**SOURCE MATERIAL**
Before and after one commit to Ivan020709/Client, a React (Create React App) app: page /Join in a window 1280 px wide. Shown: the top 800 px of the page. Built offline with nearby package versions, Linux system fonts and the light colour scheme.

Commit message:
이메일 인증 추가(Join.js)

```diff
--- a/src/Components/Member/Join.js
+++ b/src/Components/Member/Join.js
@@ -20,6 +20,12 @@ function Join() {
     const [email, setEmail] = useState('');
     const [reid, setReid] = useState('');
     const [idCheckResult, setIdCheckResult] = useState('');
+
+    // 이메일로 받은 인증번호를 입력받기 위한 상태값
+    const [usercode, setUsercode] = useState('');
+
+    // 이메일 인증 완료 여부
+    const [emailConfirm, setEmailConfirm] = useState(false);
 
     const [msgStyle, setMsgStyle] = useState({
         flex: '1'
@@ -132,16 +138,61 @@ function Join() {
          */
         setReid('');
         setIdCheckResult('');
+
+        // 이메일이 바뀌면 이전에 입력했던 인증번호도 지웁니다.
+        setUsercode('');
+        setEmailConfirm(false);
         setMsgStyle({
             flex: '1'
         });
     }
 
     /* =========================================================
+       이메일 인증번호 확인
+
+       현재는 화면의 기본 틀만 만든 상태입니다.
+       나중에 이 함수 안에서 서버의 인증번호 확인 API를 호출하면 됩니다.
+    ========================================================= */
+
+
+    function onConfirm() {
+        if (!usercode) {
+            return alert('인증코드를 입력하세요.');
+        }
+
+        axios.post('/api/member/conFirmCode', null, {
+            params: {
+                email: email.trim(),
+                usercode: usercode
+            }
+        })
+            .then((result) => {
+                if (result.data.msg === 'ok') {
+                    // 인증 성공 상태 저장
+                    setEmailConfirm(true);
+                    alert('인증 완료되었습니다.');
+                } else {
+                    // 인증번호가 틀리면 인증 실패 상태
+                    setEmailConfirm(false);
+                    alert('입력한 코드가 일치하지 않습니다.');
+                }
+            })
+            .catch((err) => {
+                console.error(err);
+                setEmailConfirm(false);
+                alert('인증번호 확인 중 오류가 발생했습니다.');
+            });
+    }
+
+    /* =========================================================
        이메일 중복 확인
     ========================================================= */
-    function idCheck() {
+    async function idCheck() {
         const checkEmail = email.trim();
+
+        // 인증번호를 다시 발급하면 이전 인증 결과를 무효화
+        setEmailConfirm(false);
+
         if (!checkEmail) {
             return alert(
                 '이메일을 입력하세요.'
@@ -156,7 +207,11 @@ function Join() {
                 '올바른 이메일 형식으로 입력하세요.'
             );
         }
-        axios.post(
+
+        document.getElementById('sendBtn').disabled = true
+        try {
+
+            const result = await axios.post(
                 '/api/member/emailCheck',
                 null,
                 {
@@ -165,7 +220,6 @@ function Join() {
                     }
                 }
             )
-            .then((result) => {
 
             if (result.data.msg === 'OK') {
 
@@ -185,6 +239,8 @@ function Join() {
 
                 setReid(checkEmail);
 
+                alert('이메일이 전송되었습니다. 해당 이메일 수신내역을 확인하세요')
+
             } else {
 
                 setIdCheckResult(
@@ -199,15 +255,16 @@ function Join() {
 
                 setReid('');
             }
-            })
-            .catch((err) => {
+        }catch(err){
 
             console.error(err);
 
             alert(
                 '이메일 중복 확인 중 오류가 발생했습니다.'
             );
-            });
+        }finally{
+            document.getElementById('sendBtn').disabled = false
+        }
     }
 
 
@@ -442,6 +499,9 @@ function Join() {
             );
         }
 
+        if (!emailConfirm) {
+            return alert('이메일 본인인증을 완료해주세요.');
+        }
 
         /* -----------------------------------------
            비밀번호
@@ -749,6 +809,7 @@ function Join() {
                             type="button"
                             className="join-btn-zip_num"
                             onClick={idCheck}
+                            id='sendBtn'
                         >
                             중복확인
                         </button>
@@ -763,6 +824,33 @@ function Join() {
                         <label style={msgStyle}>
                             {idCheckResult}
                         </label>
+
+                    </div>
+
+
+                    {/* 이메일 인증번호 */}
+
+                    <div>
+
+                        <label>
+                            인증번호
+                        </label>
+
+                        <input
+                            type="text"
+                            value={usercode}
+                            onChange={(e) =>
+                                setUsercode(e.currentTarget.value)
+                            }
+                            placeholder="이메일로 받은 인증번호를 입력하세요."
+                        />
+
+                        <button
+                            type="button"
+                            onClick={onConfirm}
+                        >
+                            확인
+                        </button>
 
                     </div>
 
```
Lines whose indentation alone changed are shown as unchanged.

**ASSIGNMENT**
From the listing above, determine how many lines contain "trim", then write only that number.

**OUTPUT**
2